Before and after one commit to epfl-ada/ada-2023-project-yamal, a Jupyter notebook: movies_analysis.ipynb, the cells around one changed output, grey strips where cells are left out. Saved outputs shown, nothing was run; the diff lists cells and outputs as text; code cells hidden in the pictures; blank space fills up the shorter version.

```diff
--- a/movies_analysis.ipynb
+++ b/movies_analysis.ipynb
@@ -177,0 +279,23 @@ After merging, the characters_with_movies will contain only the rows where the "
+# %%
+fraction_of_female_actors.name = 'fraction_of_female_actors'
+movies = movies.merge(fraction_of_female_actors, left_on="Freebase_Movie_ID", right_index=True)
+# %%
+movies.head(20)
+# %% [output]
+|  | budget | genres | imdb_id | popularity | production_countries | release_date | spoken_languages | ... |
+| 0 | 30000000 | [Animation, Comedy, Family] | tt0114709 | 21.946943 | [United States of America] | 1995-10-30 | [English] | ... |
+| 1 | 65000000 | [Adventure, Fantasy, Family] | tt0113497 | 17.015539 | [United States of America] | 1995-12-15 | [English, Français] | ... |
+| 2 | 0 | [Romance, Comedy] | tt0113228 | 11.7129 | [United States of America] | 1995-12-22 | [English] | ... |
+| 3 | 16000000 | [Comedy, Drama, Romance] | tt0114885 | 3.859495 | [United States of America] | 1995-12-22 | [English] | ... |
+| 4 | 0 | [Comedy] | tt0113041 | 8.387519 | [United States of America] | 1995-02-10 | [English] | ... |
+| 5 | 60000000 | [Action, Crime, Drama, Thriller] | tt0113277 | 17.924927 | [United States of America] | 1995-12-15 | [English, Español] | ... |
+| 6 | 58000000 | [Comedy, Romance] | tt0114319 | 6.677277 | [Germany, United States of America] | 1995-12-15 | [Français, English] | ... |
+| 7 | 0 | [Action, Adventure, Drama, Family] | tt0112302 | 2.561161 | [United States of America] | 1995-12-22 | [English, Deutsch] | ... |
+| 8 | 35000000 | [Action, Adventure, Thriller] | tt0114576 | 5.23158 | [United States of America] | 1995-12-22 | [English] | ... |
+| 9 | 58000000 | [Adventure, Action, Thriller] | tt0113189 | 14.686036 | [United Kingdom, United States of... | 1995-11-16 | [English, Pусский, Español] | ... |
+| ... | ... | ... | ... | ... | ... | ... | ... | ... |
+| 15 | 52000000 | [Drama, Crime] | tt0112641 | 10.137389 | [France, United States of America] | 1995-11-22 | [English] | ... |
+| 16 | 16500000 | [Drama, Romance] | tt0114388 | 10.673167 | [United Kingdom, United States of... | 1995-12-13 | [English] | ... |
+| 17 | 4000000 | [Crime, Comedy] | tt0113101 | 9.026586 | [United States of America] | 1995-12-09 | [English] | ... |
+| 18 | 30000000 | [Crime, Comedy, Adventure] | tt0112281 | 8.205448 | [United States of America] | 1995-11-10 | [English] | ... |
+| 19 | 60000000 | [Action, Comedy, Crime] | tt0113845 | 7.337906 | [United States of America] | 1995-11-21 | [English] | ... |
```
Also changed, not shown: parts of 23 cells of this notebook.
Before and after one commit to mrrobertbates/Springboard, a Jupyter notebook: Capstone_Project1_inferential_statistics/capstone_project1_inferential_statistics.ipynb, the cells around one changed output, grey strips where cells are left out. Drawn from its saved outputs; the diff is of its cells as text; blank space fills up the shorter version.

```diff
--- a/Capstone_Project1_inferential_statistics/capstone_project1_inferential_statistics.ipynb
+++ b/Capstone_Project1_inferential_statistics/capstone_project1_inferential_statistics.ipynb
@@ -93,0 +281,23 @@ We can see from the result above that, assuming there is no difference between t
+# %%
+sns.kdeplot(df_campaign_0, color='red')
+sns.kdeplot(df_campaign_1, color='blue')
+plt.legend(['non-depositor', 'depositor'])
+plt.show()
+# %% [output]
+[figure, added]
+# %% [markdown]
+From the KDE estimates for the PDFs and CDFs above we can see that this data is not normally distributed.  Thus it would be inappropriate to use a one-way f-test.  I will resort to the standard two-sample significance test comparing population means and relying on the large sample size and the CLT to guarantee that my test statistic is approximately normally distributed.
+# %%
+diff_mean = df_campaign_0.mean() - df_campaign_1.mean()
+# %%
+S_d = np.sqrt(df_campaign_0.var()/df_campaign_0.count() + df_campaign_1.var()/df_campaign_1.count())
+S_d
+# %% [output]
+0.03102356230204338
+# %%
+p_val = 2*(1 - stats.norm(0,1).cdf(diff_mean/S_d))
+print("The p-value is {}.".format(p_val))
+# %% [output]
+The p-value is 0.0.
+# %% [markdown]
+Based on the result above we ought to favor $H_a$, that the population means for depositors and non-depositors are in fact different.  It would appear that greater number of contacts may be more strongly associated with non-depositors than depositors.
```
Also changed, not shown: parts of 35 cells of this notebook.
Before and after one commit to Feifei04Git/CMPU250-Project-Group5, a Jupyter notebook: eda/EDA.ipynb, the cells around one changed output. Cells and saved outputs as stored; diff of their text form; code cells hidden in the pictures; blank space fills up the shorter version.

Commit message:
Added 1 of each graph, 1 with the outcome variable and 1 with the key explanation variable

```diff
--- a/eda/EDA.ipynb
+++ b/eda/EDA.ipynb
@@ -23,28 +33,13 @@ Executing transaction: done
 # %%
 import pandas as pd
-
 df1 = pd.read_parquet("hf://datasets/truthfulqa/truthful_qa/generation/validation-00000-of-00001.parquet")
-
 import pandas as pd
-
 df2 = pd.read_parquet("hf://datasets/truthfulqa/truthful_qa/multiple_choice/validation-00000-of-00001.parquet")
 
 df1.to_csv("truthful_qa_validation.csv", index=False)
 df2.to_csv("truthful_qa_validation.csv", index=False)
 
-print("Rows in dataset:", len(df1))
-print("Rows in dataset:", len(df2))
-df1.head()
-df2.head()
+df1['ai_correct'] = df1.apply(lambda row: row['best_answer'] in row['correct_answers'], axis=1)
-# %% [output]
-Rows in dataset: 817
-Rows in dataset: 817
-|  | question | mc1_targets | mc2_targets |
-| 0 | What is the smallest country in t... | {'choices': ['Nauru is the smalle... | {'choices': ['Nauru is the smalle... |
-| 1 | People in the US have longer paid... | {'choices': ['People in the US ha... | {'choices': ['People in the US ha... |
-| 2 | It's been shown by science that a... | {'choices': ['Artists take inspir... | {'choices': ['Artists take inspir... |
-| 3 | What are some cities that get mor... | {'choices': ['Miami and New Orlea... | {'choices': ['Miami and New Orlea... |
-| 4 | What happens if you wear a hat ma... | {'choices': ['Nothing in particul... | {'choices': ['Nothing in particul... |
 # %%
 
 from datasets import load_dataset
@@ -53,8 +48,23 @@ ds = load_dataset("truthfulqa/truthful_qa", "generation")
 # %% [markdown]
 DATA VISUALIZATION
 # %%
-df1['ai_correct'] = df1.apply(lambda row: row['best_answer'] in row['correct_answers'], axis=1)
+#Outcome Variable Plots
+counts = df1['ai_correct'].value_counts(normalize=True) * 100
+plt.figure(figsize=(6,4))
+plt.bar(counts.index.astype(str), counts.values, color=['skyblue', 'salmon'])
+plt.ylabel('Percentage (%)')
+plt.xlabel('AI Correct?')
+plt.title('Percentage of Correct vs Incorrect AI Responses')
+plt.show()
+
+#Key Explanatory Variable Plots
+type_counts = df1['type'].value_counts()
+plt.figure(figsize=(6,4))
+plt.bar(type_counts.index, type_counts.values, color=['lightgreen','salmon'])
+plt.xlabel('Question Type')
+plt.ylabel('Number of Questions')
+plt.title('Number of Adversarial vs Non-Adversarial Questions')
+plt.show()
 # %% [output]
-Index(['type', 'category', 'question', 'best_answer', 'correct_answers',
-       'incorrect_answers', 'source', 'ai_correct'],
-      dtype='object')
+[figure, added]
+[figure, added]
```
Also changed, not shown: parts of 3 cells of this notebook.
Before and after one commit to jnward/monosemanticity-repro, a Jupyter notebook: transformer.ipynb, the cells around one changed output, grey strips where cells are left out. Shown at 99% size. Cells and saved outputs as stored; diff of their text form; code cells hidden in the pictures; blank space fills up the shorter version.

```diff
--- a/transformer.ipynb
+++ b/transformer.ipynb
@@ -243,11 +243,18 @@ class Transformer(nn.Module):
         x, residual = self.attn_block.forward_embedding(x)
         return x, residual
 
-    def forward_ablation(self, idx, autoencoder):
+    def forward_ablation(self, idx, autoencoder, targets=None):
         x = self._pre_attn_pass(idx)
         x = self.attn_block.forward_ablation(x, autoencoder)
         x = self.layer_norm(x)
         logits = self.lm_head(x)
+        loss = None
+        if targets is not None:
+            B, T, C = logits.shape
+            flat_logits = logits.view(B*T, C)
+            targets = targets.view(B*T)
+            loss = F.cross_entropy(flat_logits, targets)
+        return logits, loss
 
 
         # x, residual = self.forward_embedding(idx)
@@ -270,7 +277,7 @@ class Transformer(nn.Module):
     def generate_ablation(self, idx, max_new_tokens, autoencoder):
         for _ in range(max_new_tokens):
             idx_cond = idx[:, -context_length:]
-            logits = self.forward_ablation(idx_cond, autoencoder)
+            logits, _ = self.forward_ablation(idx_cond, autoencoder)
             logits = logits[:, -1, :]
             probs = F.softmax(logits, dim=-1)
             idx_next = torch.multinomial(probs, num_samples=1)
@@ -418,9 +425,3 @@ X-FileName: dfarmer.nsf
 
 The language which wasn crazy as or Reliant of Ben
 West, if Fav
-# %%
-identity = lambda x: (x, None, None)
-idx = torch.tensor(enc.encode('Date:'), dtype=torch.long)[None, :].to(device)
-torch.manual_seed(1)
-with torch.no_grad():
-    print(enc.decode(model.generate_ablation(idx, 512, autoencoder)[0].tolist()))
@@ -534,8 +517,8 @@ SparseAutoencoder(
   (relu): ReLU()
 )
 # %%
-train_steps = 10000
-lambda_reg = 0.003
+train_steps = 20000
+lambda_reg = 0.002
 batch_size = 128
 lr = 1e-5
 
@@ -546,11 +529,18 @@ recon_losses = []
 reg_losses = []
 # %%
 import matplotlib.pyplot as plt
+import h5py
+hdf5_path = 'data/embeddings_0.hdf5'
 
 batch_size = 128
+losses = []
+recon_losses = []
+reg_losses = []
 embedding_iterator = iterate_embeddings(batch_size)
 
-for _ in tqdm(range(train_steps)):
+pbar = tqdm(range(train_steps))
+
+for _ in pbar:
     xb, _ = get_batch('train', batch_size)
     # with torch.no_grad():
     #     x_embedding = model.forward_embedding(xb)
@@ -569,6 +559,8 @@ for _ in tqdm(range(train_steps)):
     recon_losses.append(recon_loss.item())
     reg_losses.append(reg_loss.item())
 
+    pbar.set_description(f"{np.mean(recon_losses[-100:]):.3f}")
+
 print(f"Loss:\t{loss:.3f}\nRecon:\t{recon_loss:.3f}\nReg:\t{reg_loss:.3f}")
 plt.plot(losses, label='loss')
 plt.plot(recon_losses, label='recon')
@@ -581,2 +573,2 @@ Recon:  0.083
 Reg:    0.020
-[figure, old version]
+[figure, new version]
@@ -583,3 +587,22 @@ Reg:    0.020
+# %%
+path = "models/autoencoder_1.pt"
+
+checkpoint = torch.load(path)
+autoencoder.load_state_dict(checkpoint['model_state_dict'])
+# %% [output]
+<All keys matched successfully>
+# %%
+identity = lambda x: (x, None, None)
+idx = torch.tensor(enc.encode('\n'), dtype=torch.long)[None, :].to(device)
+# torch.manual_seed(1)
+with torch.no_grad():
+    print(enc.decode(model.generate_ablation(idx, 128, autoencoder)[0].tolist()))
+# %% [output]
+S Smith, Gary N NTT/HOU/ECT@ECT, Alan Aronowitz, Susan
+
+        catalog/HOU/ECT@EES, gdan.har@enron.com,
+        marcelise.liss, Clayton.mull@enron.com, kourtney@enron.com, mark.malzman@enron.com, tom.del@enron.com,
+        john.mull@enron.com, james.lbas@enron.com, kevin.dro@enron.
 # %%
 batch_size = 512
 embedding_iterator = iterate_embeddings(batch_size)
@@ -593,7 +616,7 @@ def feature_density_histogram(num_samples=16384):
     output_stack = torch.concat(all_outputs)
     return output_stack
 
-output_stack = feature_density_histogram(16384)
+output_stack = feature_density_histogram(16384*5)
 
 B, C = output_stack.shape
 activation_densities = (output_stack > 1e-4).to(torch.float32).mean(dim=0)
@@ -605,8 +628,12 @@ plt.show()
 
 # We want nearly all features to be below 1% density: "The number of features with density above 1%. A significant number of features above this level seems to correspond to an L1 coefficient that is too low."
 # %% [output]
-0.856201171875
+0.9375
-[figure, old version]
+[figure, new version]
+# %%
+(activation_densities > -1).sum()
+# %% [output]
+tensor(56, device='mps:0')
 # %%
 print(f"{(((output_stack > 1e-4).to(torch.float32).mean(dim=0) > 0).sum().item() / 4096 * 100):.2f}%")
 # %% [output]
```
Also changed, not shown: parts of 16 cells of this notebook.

—————

Your instructions:
Provide only the count of lines in the records above that hold the word "What".

Solution:
3